PROBLEM TO WORK ON> Find each line of the entries with the string "androidx", please, and copy it.
::::::::
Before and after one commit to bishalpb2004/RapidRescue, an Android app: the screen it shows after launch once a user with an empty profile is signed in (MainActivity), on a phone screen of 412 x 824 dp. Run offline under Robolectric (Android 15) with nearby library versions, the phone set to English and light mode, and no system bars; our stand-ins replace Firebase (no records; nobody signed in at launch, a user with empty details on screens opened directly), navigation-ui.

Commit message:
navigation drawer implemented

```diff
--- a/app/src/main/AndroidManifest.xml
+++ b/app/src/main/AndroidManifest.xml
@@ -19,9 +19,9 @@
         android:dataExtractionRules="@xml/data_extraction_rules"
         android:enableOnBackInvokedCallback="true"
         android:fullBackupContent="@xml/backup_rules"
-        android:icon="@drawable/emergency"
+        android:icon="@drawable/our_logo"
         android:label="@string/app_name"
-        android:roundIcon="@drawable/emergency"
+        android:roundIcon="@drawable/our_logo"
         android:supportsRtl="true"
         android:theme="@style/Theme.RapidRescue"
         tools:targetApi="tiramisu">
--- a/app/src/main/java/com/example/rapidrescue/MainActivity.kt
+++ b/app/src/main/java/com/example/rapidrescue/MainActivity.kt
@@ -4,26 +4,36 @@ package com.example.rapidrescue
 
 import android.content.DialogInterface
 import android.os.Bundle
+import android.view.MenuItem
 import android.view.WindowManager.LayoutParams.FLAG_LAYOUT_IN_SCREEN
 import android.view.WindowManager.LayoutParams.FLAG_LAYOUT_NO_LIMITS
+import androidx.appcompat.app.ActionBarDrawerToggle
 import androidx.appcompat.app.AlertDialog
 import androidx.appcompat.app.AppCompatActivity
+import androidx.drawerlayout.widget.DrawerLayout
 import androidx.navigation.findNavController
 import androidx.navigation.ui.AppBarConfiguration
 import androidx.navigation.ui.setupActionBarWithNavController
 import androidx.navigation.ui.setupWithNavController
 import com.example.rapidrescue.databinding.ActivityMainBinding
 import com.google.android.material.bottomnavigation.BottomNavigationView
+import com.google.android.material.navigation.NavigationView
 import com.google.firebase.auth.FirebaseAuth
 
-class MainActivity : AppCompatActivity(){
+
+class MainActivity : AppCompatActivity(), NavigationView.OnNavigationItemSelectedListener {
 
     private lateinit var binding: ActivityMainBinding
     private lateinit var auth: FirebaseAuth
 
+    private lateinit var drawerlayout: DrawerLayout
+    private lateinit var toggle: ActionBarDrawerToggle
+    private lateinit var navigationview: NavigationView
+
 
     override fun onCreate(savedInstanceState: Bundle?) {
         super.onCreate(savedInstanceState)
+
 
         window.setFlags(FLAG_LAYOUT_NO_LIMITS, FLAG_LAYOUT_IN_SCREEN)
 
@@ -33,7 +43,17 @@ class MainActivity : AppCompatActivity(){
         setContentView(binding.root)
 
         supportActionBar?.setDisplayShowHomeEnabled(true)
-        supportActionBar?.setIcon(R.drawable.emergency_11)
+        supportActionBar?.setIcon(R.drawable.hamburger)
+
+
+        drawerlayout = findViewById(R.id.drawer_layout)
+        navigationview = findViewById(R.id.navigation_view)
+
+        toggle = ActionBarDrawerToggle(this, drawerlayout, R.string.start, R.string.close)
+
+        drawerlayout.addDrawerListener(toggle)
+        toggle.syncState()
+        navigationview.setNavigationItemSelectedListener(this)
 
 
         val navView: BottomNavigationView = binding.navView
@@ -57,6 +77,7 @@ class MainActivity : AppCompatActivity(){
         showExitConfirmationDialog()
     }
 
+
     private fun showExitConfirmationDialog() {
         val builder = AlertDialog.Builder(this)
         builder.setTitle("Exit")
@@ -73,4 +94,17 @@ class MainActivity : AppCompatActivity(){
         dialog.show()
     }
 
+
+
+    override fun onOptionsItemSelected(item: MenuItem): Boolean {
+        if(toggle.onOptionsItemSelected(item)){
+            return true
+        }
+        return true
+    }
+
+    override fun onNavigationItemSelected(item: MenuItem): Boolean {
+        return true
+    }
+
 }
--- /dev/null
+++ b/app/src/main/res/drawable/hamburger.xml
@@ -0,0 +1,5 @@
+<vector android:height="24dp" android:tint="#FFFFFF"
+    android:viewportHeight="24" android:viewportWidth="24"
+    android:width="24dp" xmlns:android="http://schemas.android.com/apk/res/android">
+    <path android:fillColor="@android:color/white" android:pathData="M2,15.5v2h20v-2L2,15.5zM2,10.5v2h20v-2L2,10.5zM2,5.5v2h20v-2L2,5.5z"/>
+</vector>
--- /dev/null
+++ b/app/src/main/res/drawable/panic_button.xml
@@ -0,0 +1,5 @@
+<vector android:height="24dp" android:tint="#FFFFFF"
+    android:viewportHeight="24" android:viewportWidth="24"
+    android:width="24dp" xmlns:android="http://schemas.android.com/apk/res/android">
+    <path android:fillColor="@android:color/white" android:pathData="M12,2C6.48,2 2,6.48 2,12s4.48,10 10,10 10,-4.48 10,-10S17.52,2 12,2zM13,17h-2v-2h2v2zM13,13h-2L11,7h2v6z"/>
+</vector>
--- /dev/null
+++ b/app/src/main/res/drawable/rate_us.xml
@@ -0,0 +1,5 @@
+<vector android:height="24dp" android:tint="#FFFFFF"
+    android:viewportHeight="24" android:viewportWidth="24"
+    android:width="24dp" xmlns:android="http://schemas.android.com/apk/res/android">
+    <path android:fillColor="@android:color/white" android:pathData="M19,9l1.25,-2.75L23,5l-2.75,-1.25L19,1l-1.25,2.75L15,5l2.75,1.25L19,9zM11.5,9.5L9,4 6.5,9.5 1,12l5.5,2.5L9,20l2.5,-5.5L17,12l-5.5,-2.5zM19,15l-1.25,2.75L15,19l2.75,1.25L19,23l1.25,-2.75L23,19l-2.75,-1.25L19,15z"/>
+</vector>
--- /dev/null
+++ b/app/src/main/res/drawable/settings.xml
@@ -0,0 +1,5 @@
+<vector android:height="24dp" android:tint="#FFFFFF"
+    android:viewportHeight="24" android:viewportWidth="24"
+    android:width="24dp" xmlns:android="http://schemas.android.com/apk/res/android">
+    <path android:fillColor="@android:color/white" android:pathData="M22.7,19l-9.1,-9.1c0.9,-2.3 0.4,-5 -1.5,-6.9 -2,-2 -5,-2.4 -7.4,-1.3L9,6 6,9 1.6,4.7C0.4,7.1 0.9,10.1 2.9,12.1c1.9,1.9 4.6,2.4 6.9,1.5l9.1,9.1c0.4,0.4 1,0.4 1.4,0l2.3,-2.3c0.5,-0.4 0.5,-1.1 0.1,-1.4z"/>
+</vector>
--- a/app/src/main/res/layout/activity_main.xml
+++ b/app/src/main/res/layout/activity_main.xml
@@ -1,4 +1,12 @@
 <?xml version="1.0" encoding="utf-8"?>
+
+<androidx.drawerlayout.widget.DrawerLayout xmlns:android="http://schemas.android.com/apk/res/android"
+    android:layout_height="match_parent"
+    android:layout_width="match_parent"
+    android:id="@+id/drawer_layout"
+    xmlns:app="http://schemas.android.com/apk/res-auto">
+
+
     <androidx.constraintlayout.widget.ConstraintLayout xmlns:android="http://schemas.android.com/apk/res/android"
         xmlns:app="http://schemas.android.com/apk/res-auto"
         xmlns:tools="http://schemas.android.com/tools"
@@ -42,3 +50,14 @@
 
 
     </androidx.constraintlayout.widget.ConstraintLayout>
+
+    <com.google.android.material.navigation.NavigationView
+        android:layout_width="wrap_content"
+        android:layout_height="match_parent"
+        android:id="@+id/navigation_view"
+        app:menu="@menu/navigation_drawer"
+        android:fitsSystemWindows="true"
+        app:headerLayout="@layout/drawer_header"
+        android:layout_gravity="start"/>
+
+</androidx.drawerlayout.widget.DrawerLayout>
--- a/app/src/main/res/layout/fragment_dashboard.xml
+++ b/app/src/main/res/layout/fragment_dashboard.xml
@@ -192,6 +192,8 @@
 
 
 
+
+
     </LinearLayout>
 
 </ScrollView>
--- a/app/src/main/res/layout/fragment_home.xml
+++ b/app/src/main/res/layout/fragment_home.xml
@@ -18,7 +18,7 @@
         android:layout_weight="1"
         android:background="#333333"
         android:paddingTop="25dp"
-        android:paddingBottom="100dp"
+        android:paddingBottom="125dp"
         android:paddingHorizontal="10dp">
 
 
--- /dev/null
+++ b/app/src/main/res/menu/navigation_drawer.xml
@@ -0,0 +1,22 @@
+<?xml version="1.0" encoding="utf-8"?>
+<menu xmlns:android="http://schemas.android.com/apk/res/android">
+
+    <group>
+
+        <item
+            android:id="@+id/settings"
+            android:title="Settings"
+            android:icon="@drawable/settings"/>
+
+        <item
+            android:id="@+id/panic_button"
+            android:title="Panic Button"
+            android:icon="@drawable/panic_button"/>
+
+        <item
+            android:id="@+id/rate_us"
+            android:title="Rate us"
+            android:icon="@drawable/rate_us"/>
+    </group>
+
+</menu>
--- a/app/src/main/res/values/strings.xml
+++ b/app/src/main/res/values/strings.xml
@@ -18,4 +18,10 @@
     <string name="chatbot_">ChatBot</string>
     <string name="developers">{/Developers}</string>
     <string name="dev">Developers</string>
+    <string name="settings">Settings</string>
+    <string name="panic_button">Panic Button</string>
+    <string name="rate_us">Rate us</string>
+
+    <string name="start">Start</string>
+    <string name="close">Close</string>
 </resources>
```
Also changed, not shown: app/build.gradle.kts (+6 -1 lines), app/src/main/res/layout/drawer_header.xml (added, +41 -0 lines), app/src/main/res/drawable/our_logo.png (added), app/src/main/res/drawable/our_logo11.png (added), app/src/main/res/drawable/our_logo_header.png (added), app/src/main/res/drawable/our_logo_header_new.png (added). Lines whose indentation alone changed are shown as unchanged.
::::::::
EXPECTED ANSWER>
+import androidx.appcompat.app.ActionBarDrawerToggle
 import androidx.appcompat.app.AlertDialog
 import androidx.appcompat.app.AppCompatActivity
+import androidx.drawerlayout.widget.DrawerLayout
 import androidx.navigation.findNavController
 import androidx.navigation.ui.AppBarConfiguration
 import androidx.navigation.ui.setupActionBarWithNavController
 import androidx.navigation.ui.setupWithNavController
+<androidx.drawerlayout.widget.DrawerLayout xmlns:android="http://schemas.android.com/apk/res/android"
     <androidx.constraintlayout.widget.ConstraintLayout xmlns:android="http://schemas.android.com/apk/res/android"
     </androidx.constraintlayout.widget.ConstraintLayout>
+</androidx.drawerlayout.widget.DrawerLayout>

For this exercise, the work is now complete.